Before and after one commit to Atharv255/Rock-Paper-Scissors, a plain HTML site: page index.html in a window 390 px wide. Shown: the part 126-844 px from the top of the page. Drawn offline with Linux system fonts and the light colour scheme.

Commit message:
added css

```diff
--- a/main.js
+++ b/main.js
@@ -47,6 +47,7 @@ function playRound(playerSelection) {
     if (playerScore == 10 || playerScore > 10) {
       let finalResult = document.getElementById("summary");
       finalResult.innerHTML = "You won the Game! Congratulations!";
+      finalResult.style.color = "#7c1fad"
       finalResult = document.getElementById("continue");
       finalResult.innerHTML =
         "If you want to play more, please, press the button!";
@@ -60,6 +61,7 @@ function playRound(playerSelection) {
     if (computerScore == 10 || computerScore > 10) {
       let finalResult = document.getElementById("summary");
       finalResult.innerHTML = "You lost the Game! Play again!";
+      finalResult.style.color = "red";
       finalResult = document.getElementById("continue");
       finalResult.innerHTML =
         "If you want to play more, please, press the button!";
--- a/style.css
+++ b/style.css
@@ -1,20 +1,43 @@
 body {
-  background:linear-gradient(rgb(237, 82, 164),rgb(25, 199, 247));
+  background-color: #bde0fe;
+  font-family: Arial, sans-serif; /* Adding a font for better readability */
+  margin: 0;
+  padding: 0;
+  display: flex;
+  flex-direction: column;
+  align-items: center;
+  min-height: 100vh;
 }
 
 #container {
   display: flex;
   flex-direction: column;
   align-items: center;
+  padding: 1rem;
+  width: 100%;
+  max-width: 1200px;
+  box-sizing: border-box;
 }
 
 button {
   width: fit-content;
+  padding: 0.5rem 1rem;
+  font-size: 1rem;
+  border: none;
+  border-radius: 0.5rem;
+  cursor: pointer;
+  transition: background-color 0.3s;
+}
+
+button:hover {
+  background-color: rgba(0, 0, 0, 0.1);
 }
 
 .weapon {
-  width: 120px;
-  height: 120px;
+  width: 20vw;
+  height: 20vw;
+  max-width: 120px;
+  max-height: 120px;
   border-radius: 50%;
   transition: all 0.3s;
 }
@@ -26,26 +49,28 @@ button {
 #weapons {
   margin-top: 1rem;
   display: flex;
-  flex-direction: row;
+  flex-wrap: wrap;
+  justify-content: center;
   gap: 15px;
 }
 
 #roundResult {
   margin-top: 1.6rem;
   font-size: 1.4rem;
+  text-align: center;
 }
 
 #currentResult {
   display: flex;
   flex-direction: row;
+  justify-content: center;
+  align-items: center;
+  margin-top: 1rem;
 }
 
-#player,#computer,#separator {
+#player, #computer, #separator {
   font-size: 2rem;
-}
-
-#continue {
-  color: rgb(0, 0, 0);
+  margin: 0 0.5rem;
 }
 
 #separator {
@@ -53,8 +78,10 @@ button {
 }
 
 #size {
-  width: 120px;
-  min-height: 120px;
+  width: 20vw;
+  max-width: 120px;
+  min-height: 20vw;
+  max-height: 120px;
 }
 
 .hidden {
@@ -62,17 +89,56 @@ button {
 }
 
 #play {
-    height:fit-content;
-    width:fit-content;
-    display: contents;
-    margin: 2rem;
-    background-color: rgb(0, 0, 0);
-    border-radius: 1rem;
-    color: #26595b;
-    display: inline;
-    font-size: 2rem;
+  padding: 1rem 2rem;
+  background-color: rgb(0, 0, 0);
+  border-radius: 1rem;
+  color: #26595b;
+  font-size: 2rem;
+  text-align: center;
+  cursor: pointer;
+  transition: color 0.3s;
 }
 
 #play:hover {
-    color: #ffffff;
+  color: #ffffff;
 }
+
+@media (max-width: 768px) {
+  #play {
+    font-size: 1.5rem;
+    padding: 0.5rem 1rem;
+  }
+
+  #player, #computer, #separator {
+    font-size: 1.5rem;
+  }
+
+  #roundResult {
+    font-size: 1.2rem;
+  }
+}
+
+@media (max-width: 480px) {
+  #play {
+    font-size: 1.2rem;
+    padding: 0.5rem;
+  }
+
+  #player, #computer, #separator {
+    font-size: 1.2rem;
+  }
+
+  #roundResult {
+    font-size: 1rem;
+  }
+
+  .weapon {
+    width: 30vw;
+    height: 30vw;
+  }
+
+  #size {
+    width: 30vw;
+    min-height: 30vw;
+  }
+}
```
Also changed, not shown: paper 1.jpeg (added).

##########

### TASK TO COMPLETE:
Every record shown above should be given back exactly.

### ANSWER AREA:
Before and after one commit to Atharv255/Rock-Paper-Scissors, a plain HTML site: page index.html in a window 390 px wide. Shown: the part 126-844 px from the top of the page. Drawn offline with Linux system fonts and the light colour scheme.

Commit message:
added css

```diff
--- a/main.js
+++ b/main.js
@@ -47,6 +47,7 @@ function playRound(playerSelection) {
     if (playerScore == 10 || playerScore > 10) {
       let finalResult = document.getElementById("summary");
       finalResult.innerHTML = "You won the Game! Congratulations!";
+      finalResult.style.color = "#7c1fad"
       finalResult = document.getElementById("continue");
       finalResult.innerHTML =
         "If you want to play more, please, press the button!";
@@ -60,6 +61,7 @@ function playRound(playerSelection) {
     if (computerScore == 10 || computerScore > 10) {
       let finalResult = document.getElementById("summary");
       finalResult.innerHTML = "You lost the Game! Play again!";
+      finalResult.style.color = "red";
       finalResult = document.getElementById("continue");
       finalResult.innerHTML =
         "If you want to play more, please, press the button!";
--- a/style.css
+++ b/style.css
@@ -1,20 +1,43 @@
 body {
-  background:linear-gradient(rgb(237, 82, 164),rgb(25, 199, 247));
+  background-color: #bde0fe;
+  font-family: Arial, sans-serif; /* Adding a font for better readability */
+  margin: 0;
+  padding: 0;
+  display: flex;
+  flex-direction: column;
+  align-items: center;
+  min-height: 100vh;
 }
 
 #container {
   display: flex;
   flex-direction: column;
   align-items: center;
+  padding: 1rem;
+  width: 100%;
+  max-width: 1200px;
+  box-sizing: border-box;
 }
 
 button {
   width: fit-content;
+  padding: 0.5rem 1rem;
+  font-size: 1rem;
+  border: none;
+  border-radius: 0.5rem;
+  cursor: pointer;
+  transition: background-color 0.3s;
+}
+
+button:hover {
+  background-color: rgba(0, 0, 0, 0.1);
 }
 
 .weapon {
-  width: 120px;
-  height: 120px;
+  width: 20vw;
+  height: 20vw;
+  max-width: 120px;
+  max-height: 120px;
   border-radius: 50%;
   transition: all 0.3s;
 }
@@ -26,26 +49,28 @@ button {
 #weapons {
   margin-top: 1rem;
   display: flex;
-  flex-direction: row;
+  flex-wrap: wrap;
+  justify-content: center;
   gap: 15px;
 }
 
 #roundResult {
   margin-top: 1.6rem;
   font-size: 1.4rem;
+  text-align: center;
 }
 
 #currentResult {
   display: flex;
   flex-direction: row;
+  justify-content: center;
+  align-items: center;
+  margin-top: 1rem;
 }
 
-#player,#computer,#separator {
+#player, #computer, #separator {
   font-size: 2rem;
-}
-
-#continue {
-  color: rgb(0, 0, 0);
+  margin: 0 0.5rem;
 }
 
 #separator {
@@ -53,8 +78,10 @@ button {
 }
 
 #size {
-  width: 120px;
-  min-height: 120px;
+  width: 20vw;
+  max-width: 120px;
+  min-height: 20vw;
+  max-height: 120px;
 }
 
 .hidden {
@@ -62,17 +89,56 @@ button {
 }
 
 #play {
-    height:fit-content;
-    width:fit-content;
-    display: contents;
-    margin: 2rem;
-    background-color: rgb(0, 0, 0);
-    border-radius: 1rem;
-    color: #26595b;
-    display: inline;
-    font-size: 2rem;
+  padding: 1rem 2rem;
+  background-color: rgb(0, 0, 0);
+  border-radius: 1rem;
+  color: #26595b;
+  font-size: 2rem;
+  text-align: center;
+  cursor: pointer;
+  transition: color 0.3s;
 }
 
 #play:hover {
-    color: #ffffff;
+  color: #ffffff;
 }
+
+@media (max-width: 768px) {
+  #play {
+    font-size: 1.5rem;
+    padding: 0.5rem 1rem;
+  }
+
+  #player, #computer, #separator {
+    font-size: 1.5rem;
+  }
+
+  #roundResult {
+    font-size: 1.2rem;
+  }
+}
+
+@media (max-width: 480px) {
+  #play {
+    font-size: 1.2rem;
+    padding: 0.5rem;
+  }
+
+  #player, #computer, #separator {
+    font-size: 1.2rem;
+  }
+
+  #roundResult {
+    font-size: 1rem;
+  }
+
+  .weapon {
+    width: 30vw;
+    height: 30vw;
+  }
+
+  #size {
+    width: 30vw;
+    min-height: 30vw;
+  }
+}
```
Also changed, not shown: paper 1.jpeg (added).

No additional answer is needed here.